Du·ty n.; pl. Duties
1. That which is due; payment. [Obs. as signifying a material thing.]
When thou receivest money for thy labor or ware, thou receivest thy duty. --Tyndale.
2. That which a person is bound by moral obligation to do, or refrain from doing; that which one ought to do; service morally obligatory.
Forgetting his duty toward God, his sovereign lord, and his country. --Hallam.
3. Hence, any assigned service or business; as, the duties of a policeman, or a soldier; to be on duty.
With records sweet of duties done. --Keble.
To employ him on the hardest and most imperative duty. --Hallam.
Duty is a graver term than obligation. A duty hardly exists to do trivial things; but there may be an obligation to do them. --C. J. Smith.
4. Specifically, obedience or submission due to parents and superiors.
5. Respect; reverence; regard; act of respect; homage. “My duty to you.”
6. Engin. The efficiency of an engine, especially a steam pumping engine, as measured by work done by a certain quantity of fuel; usually, the number of pounds of water lifted one foot by one bushel of coal (94 lbs. old standard), or by 1 cwt. (112 lbs., England, or 100 lbs., United States).
7. Com. Tax, toll, impost, or customs; excise; any sum of money required by government to be paid on the importation, exportation, or consumption of goods.
Note: ☞ An impost on land or other real estate, and on the stock of farmers, is not called a duty, but a direct tax. [U.S.]
Ad valorem duty, a duty which is graded according to the cost, or market value, of the article taxed. See Ad valorem.

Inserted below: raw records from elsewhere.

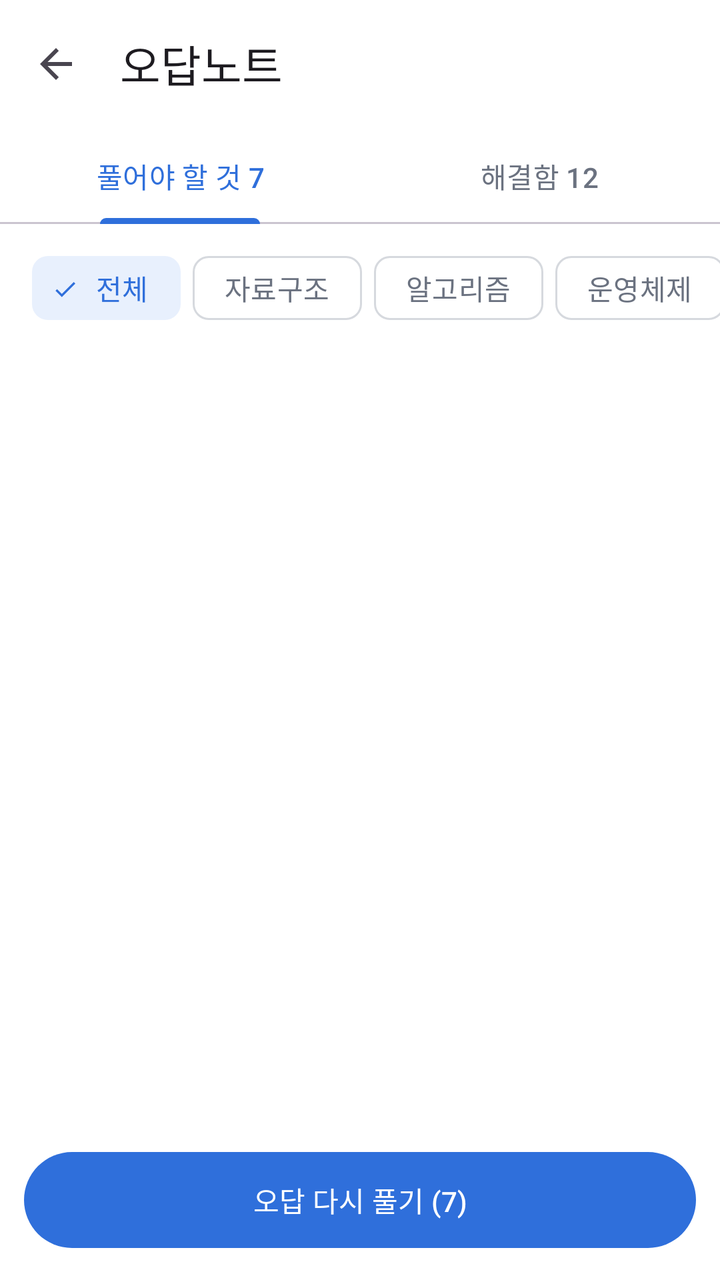
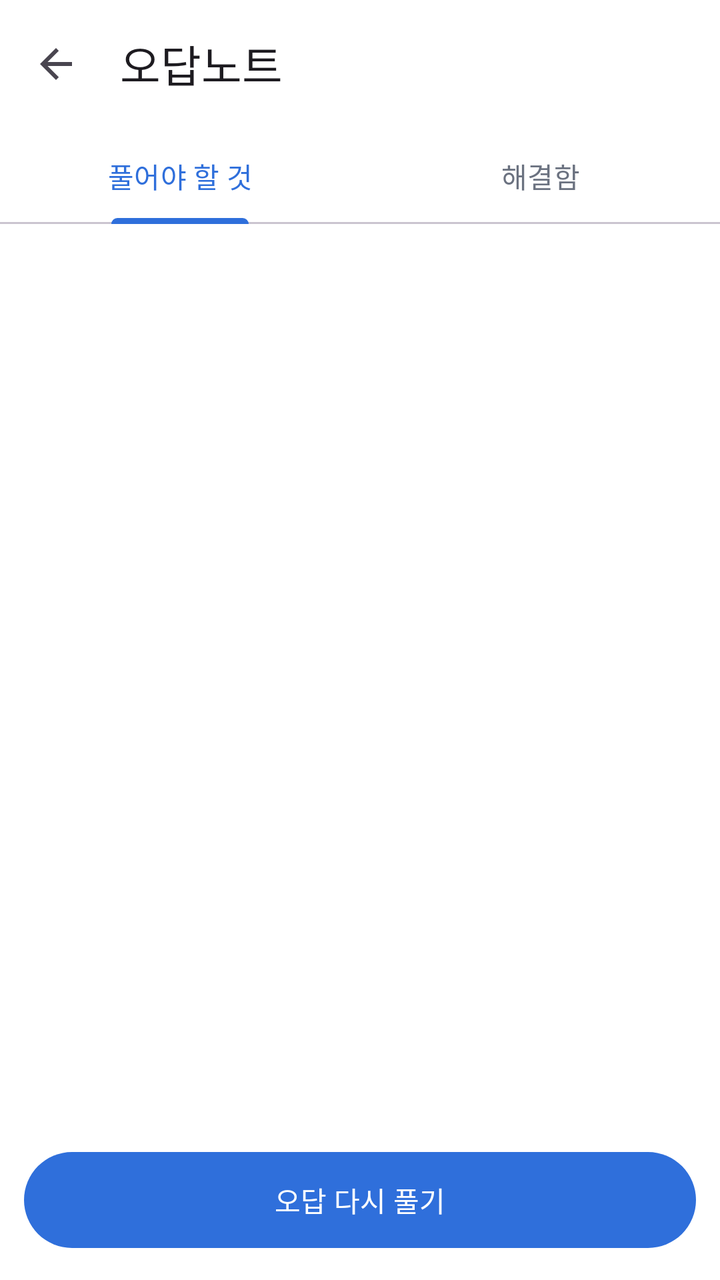

Before-and-after screenshots of an Android layout around one commit, followed by the original layout XML and the change that was made.
<!-- AndroidManifest.xml: application theme Theme.InterviewTrainer -->
<!-- res/layout/activity_wrong_note.xml -->
<?xml version="1.0" encoding="utf-8"?>
<LinearLayout xmlns:android="http://schemas.android.com/apk/res/android"
    xmlns:app="http://schemas.android.com/apk/res-auto"
    xmlns:tools="http://schemas.android.com/tools"
    android:layout_width="match_parent"
    android:layout_height="match_parent"
    android:orientation="vertical"
    tools:context=".concept.WrongNoteActivity">

    <com.google.android.material.appbar.MaterialToolbar
        android:id="@+id/toolbar"
        android:layout_width="match_parent"
        android:layout_height="?attr/actionBarSize"
        app:navigationIcon="?attr/homeAsUpIndicator"
        app:title="오답노트" />

    
    <com.google.android.material.tabs.TabLayout
        android:layout_width="match_parent"
        android:layout_height="wrap_content">

        <com.google.android.material.tabs.TabItem
            android:layout_width="wrap_content"
            android:layout_height="wrap_content"
            android:text="풀어야 할 것 7" />

        <com.google.android.material.tabs.TabItem
            android:layout_width="wrap_content"
            android:layout_height="wrap_content"
            android:text="해결함 12" />
    </com.google.android.material.tabs.TabLayout>

    <HorizontalScrollView
        android:layout_width="match_parent"
        android:layout_height="wrap_content"
        android:paddingTop="8dp"
        android:scrollbars="none">

        <com.google.android.material.chip.ChipGroup
            android:layout_width="wrap_content"
            android:layout_height="wrap_content"
            android:paddingStart="16dp"
            android:paddingEnd="16dp"
            app:chipSpacingHorizontal="6dp"
            app:selectionRequired="true"
            app:singleLine="true"
            app:singleSelection="true">

            <com.google.android.material.chip.Chip
                style="@style/Widget.Material3.Chip.Filter"
                android:layout_width="wrap_content"
                android:layout_height="wrap_content"
                android:checked="true"
                android:text="전체" />

            <com.google.android.material.chip.Chip
                style="@style/Widget.Material3.Chip.Filter"
                android:layout_width="wrap_content"
                android:layout_height="wrap_content"
                android:text="자료구조" />

            <com.google.android.material.chip.Chip
                style="@style/Widget.Material3.Chip.Filter"
                android:layout_width="wrap_content"
                android:layout_height="wrap_content"
                android:text="알고리즘" />

            <com.google.android.material.chip.Chip
                style="@style/Widget.Material3.Chip.Filter"
                android:layout_width="wrap_content"
                android:layout_height="wrap_content"
                android:text="운영체제" />

            <com.google.android.material.chip.Chip
                style="@style/Widget.Material3.Chip.Filter"
                android:layout_width="wrap_content"
                android:layout_height="wrap_content"
                android:text="네트워크" />

            <com.google.android.material.chip.Chip
                style="@style/Widget.Material3.Chip.Filter"
                android:layout_width="wrap_content"
                android:layout_height="wrap_content"
                android:text="DB" />

            <com.google.android.material.chip.Chip
                style="@style/Widget.Material3.Chip.Filter"
                android:layout_width="wrap_content"
                android:layout_height="wrap_content"
                android:text="Java/Kotlin" />

            <com.google.android.material.chip.Chip
                style="@style/Widget.Material3.Chip.Filter"
                android:layout_width="wrap_content"
                android:layout_height="wrap_content"
                android:text="웹/백엔드" />

            <com.google.android.material.chip.Chip
                style="@style/Widget.Material3.Chip.Filter"
                android:layout_width="wrap_content"
                android:layout_height="wrap_content"
                android:text="보안" />

            <com.google.android.material.chip.Chip
                style="@style/Widget.Material3.Chip.Filter"
                android:layout_width="wrap_content"
                android:layout_height="wrap_content"
                android:text="설계/패턴" />

            <com.google.android.material.chip.Chip
                style="@style/Widget.Material3.Chip.Filter"
                android:layout_width="wrap_content"
                android:layout_height="wrap_content"
                android:text="안드로이드" />
        </com.google.android.material.chip.ChipGroup>
    </HorizontalScrollView>

    <androidx.recyclerview.widget.RecyclerView
        android:id="@+id/rvWrong"
        android:layout_width="match_parent"
        android:layout_height="0dp"
        android:layout_weight="1"
        android:clipToPadding="false"
        android:padding="16dp"
        app:layoutManager="androidx.recyclerview.widget.LinearLayoutManager"
        tools:listitem="@layout/item_wrong" />

    <com.google.android.material.button.MaterialButton
        android:id="@+id/btnRetry"
        android:layout_width="match_parent"
        android:layout_height="56dp"
        android:layout_margin="12dp"
        android:text="오답 다시 풀기 (7)" />
</LinearLayout>
<!-- res/layout/item_wrong.xml (included above) -->
<?xml version="1.0" encoding="utf-8"?>
<com.google.android.material.card.MaterialCardView xmlns:android="http://schemas.android.com/apk/res/android"
    style="@style/App.Card"
    android:layout_width="match_parent"
    android:layout_height="wrap_content"
    android:layout_marginBottom="10dp">

    <LinearLayout
        android:layout_width="match_parent"
        android:layout_height="wrap_content"
        android:divider="@drawable/space_10"
        android:orientation="vertical"
        android:padding="14dp"
        android:showDividers="middle">

        <LinearLayout
            android:layout_width="match_parent"
            android:layout_height="wrap_content"
            android:gravity="center_vertical"
            android:orientation="horizontal">

            <TextView
                android:id="@+id/tvCategory"
                style="@style/App.Tag"
                android:layout_width="wrap_content"
                android:layout_height="wrap_content"
                android:background="@drawable/bg_score"
                android:textColor="@color/acc" />

            <Space
                android:layout_width="0dp"
                android:layout_height="0dp"
                android:layout_weight="1" />

            <TextView
                android:id="@+id/tvCount"
                style="@style/App.Text.Mut"
                android:layout_width="wrap_content"
                android:layout_height="wrap_content" />
        </LinearLayout>

        <TextView
            android:id="@+id/tvQuestion"
            style="@style/App.Text.Title"
            android:layout_width="match_parent"
            android:layout_height="wrap_content" />

        <LinearLayout
            android:layout_width="match_parent"
            android:layout_height="wrap_content"
            android:divider="@drawable/space_10"
            android:orientation="horizontal"
            android:showDividers="middle">

            <TextView
                android:id="@+id/tvMyAnswer"
                style="@style/App.Tag.Bad"
                android:layout_width="wrap_content"
                android:layout_height="wrap_content" />

            <TextView
                android:id="@+id/tvCorrect"
                style="@style/App.Tag.Ok"
                android:layout_width="wrap_content"
                android:layout_height="wrap_content" />
        </LinearLayout>

        <com.google.android.material.card.MaterialCardView
            android:id="@+id/cardExplanation"
            style="@style/App.Card.Ok"
            android:layout_width="match_parent"
            android:layout_height="wrap_content"
            android:visibility="gone">

            <LinearLayout
                android:layout_width="match_parent"
                android:layout_height="wrap_content"
                android:orientation="vertical"
                android:padding="12dp">

                <TextView
                    style="@style/App.Text.Caption"
                    android:layout_width="wrap_content"
                    android:layout_height="wrap_content"
                    android:text="해설"
                    android:textColor="@color/ok" />

                <TextView
                    android:id="@+id/tvExplanation"
                    style="@style/App.Text"
                    android:layout_width="match_parent"
                    android:layout_height="wrap_content"
                    android:layout_marginTop="4dp"
                    android:lineSpacingExtra="3dp" />
            </LinearLayout>
        </com.google.android.material.card.MaterialCardView>

        <LinearLayout
            android:layout_width="match_parent"
            android:layout_height="wrap_content"
            android:orientation="horizontal">

            <TextView
                android:id="@+id/tvToggle"
                style="@style/App.Text.Link"
                android:layout_width="0dp"
                android:layout_height="wrap_content"
                android:layout_weight="1" />

            <TextView
                android:id="@+id/tvGoConcept"
                style="@style/App.Text.Link"
                android:layout_width="wrap_content"
                android:layout_height="wrap_content"
                android:padding="4dp"
                android:text="개념 보기 ›" />
        </LinearLayout>
    </LinearLayout>
</com.google.android.material.card.MaterialCardView>
<!-- resources referenced by this layout -->
<resources>
  <color name="acc">#2F6FDB</color>
  <color name="ok">#2E8B57</color>
  <!-- drawable bg_score (drawable) -->
  <?xml version="1.0" encoding="utf-8"?>
  <shape xmlns:android="http://schemas.android.com/apk/res/android" android:shape="rectangle">
      <solid android:color="@color/accbg" />
      <corners android:radius="8dp" />
  </shape>
  <!-- drawable space_10 (drawable) -->
  <?xml version="1.0" encoding="utf-8"?>
  <shape xmlns:android="http://schemas.android.com/apk/res/android" android:shape="rectangle">
      <size android:width="10dp" android:height="10dp" />
      <solid android:color="@android:color/transparent" />
  </shape>
  <style name="App.Card" parent="Widget.Material3.CardView.Outlined">
          <item name="cardBackgroundColor">@color/white</item>
          <item name="strokeColor">@color/line</item>
          <item name="strokeWidth">1dp</item>
          <item name="cardCornerRadius">10dp</item>
          <item name="cardElevation">0dp</item>
      </style>
  <style name="App.Card.Ok">
          <item name="cardBackgroundColor">@color/okbg</item>
          <item name="strokeColor">@color/okline</item>
      </style>
  <style name="App.Tag" parent="">
          <item name="android:paddingStart">10dp</item>
          <item name="android:paddingEnd">10dp</item>
          <item name="android:paddingTop">3dp</item>
          <item name="android:paddingBottom">3dp</item>
          <item name="android:textSize">11sp</item>
          <item name="android:textStyle">bold</item>
      </style>
  <style name="App.Tag.Bad">
          <item name="android:background">@drawable/bg_chip_bad</item>
          <item name="android:textColor">@color/bad</item>
      </style>
  <style name="App.Tag.Ok">
          <item name="android:background">@drawable/bg_chip_ok</item>
          <item name="android:textColor">@color/ok</item>
      </style>
  <style name="App.Text" parent="">
          <item name="android:textColor">@color/ink</item>
          <item name="android:textSize">14sp</item>
      </style>
  <style name="App.Text.Caption">
          <item name="android:textColor">@color/mut</item>
          <item name="android:textSize">12sp</item>
          <item name="android:textStyle">bold</item>
      </style>
  <style name="App.Text.Link">
          <item name="android:textColor">@color/acc</item>
          <item name="android:textSize">12sp</item>
          <item name="android:textStyle">bold</item>
      </style>
  <style name="App.Text.Mut">
          <item name="android:textColor">@color/mut</item>
          <item name="android:textSize">12sp</item>
      </style>
  <style name="App.Text.Title">
          <item name="android:textSize">15sp</item>
          <item name="android:textStyle">bold</item>
      </style>
  <style name="Theme.InterviewTrainer" parent="Base.Theme.InterviewTrainer" />
  <color name="accbg">#E8F0FD</color>
  <color name="white">#FFFFFFFF</color>
  <color name="line">#D6D9DE</color>
  <color name="okbg">#EAF6EF</color>
  <color name="okline">#B5DCC4</color>
  <!-- drawable bg_chip_bad (drawable) -->
  <?xml version="1.0" encoding="utf-8"?>
  <shape xmlns:android="http://schemas.android.com/apk/res/android" android:shape="rectangle">
      <solid android:color="@color/badbg" />
      <stroke android:width="1dp" android:color="@color/badline" />
      <corners android:radius="99dp" />
  </shape>
  <color name="bad">#D64545</color>
  <!-- drawable bg_chip_ok (drawable) -->
  <?xml version="1.0" encoding="utf-8"?>
  <shape xmlns:android="http://schemas.android.com/apk/res/android" android:shape="rectangle">
      <solid android:color="@color/okbg" />
      <stroke android:width="1dp" android:color="@color/okline" />
      <corners android:radius="99dp" />
  </shape>
  <color name="ink">#1F2937</color>
  <color name="mut">#6B7280</color>
  <color name="badbg">#FBEAEA</color>
  <color name="badline">#EFC0C0</color>
  <!-- unchanged entries left out for length: 1 -->
</resources>

<!-- the commit's change to res/layout/activity_wrong_note.xml (unified diff, before → after) -->
@@ -16,27 +16,30 @@
 
     
     <com.google.android.material.tabs.TabLayout
+        android:id="@+id/tabs"
         android:layout_width="match_parent"
         android:layout_height="wrap_content">
 
         <com.google.android.material.tabs.TabItem
             android:layout_width="wrap_content"
             android:layout_height="wrap_content"
-            android:text="풀어야 할 것 7" />
+            android:text="풀어야 할 것" />
 
         <com.google.android.material.tabs.TabItem
             android:layout_width="wrap_content"
             android:layout_height="wrap_content"
-            android:text="해결함 12" />
+            android:text="해결함" />
     </com.google.android.material.tabs.TabLayout>
 
+    
     <HorizontalScrollView
         android:layout_width="match_parent"
         android:layout_height="wrap_content"
-        android:paddingTop="8dp"
+        android:paddingTop="10dp"
         android:scrollbars="none">
 
         <com.google.android.material.chip.ChipGroup
+            android:id="@+id/chips"
             android:layout_width="wrap_content"
             android:layout_height="wrap_content"
             android:paddingStart="16dp"
@@ -44,93 +47,55 @@
             app:chipSpacingHorizontal="6dp"
             app:selectionRequired="true"
             app:singleLine="true"
-            app:singleSelection="true">
-
-            <com.google.android.material.chip.Chip
-                style="@style/Widget.Material3.Chip.Filter"
-                android:layout_width="wrap_content"
-                android:layout_height="wrap_content"
-                android:checked="true"
-                android:text="전체" />
-
-            <com.google.android.material.chip.Chip
-                style="@style/Widget.Material3.Chip.Filter"
-                android:layout_width="wrap_content"
-                android:layout_height="wrap_content"
-                android:text="자료구조" />
-
-            <com.google.android.material.chip.Chip
-                style="@style/Widget.Material3.Chip.Filter"
-                android:layout_width="wrap_content"
-                android:layout_height="wrap_content"
-                android:text="알고리즘" />
-
-            <com.google.android.material.chip.Chip
-                style="@style/Widget.Material3.Chip.Filter"
-                android:layout_width="wrap_content"
-                android:layout_height="wrap_content"
-                android:text="운영체제" />
-
-            <com.google.android.material.chip.Chip
-                style="@style/Widget.Material3.Chip.Filter"
-                android:layout_width="wrap_content"
-                android:layout_height="wrap_content"
-                android:text="네트워크" />
-
-            <com.google.android.material.chip.Chip
-                style="@style/Widget.Material3.Chip.Filter"
-                android:layout_width="wrap_content"
-                android:layout_height="wrap_content"
-                android:text="DB" />
-
-            <com.google.android.material.chip.Chip
-                style="@style/Widget.Material3.Chip.Filter"
-                android:layout_width="wrap_content"
-                android:layout_height="wrap_content"
-                android:text="Java/Kotlin" />
-
-            <com.google.android.material.chip.Chip
-                style="@style/Widget.Material3.Chip.Filter"
-                android:layout_width="wrap_content"
-                android:layout_height="wrap_content"
-                android:text="웹/백엔드" />
-
-            <com.google.android.material.chip.Chip
-                style="@style/Widget.Material3.Chip.Filter"
-                android:layout_width="wrap_content"
-                android:layout_height="wrap_content"
-                android:text="보안" />
-
-            <com.google.android.material.chip.Chip
-                style="@style/Widget.Material3.Chip.Filter"
-                android:layout_width="wrap_content"
-                android:layout_height="wrap_content"
-                android:text="설계/패턴" />
-
-            <com.google.android.material.chip.Chip
-                style="@style/Widget.Material3.Chip.Filter"
-                android:layout_width="wrap_content"
-                android:layout_height="wrap_content"
-                android:text="안드로이드" />
-        </com.google.android.material.chip.ChipGroup>
+            app:singleSelection="true" />
     </HorizontalScrollView>
 
-    <androidx.recyclerview.widget.RecyclerView
-        android:id="@+id/rvWrong"
+    <FrameLayout
         android:layout_width="match_parent"
         android:layout_height="0dp"
-        android:layout_weight="1"
-        android:clipToPadding="false"
-        android:padding="16dp"
-        app:layoutManager="androidx.recyclerview.widget.LinearLayoutManager"
-        tools:listitem="@layout/item_wrong" />
+        android:layout_weight="1">
+
+        <androidx.recyclerview.widget.RecyclerView
+            android:id="@+id/rvWrong"
+            android:layout_width="match_parent"
+            android:layout_height="match_parent"
+            android:clipToPadding="false"
+            android:padding="16dp"
+            app:layoutManager="androidx.recyclerview.widget.LinearLayoutManager"
+            tools:listitem="@layout/item_wrong" />
+
+        
+        <LinearLayout
+            android:id="@+id/llEmpty"
+            android:layout_width="match_parent"
+            android:layout_height="match_parent"
+            android:gravity="center"
+            android:orientation="vertical"
+            android:padding="32dp"
+            android:visibility="gone">
+
+            <TextView
+                android:id="@+id/tvEmpty"
+                style="@style/App.Text.Mut"
+                android:layout_width="wrap_content"
+                android:layout_height="wrap_content"
+                android:gravity="center" />
+
+            <com.google.android.material.button.MaterialButton
+                android:id="@+id/btnQuizEmpty"
+                android:layout_width="wrap_content"
+                android:layout_height="wrap_content"
+                android:layout_marginTop="12dp"
+                android:text="퀴즈 풀러 가기" />
+        </LinearLayout>
+    </FrameLayout>
 
     <com.google.android.material.button.MaterialButton
         android:id="@+id/btnRetry"
         android:layout_width="match_parent"
         android:layout_height="56dp"
         android:layout_margin="12dp"
-        android:text="오답 다시 풀기 (7)" />
+        android:text="오답 다시 풀기" />
 </LinearLayout>
 <!-- res/layout/item_wrong.xml (included above) -->
 <?xml version="1.0" encoding="utf-8"?>
@@ -184,20 +149,23 @@
             android:layout_width="match_parent"
             android:layout_height="wrap_content"
             android:divider="@drawable/space_10"
-            android:orientation="horizontal"
+            android:orientation="vertical"
             android:showDividers="middle">
 
+            
             <TextView
                 android:id="@+id/tvMyAnswer"
                 style="@style/App.Tag.Bad"
-                android:layout_width="wrap_content"
-                android:layout_height="wrap_content" />
+                android:layout_width="match_parent"
+                android:layout_height="wrap_content"
+                android:textSize="13sp" />
 
             <TextView
                 android:id="@+id/tvCorrect"
                 style="@style/App.Tag.Ok"
-                android:layout_width="wrap_content"
-                android:layout_height="wrap_content" />
+                android:layout_width="match_parent"
+                android:layout_height="wrap_content"
+                android:textSize="13sp" />
         </LinearLayout>
 
         <com.google.android.material.card.MaterialCardView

Specific duty, a duty of a specific sum assessed on an article without reference to its value or market.
On duty, actually engaged in the performance of one's assigned task.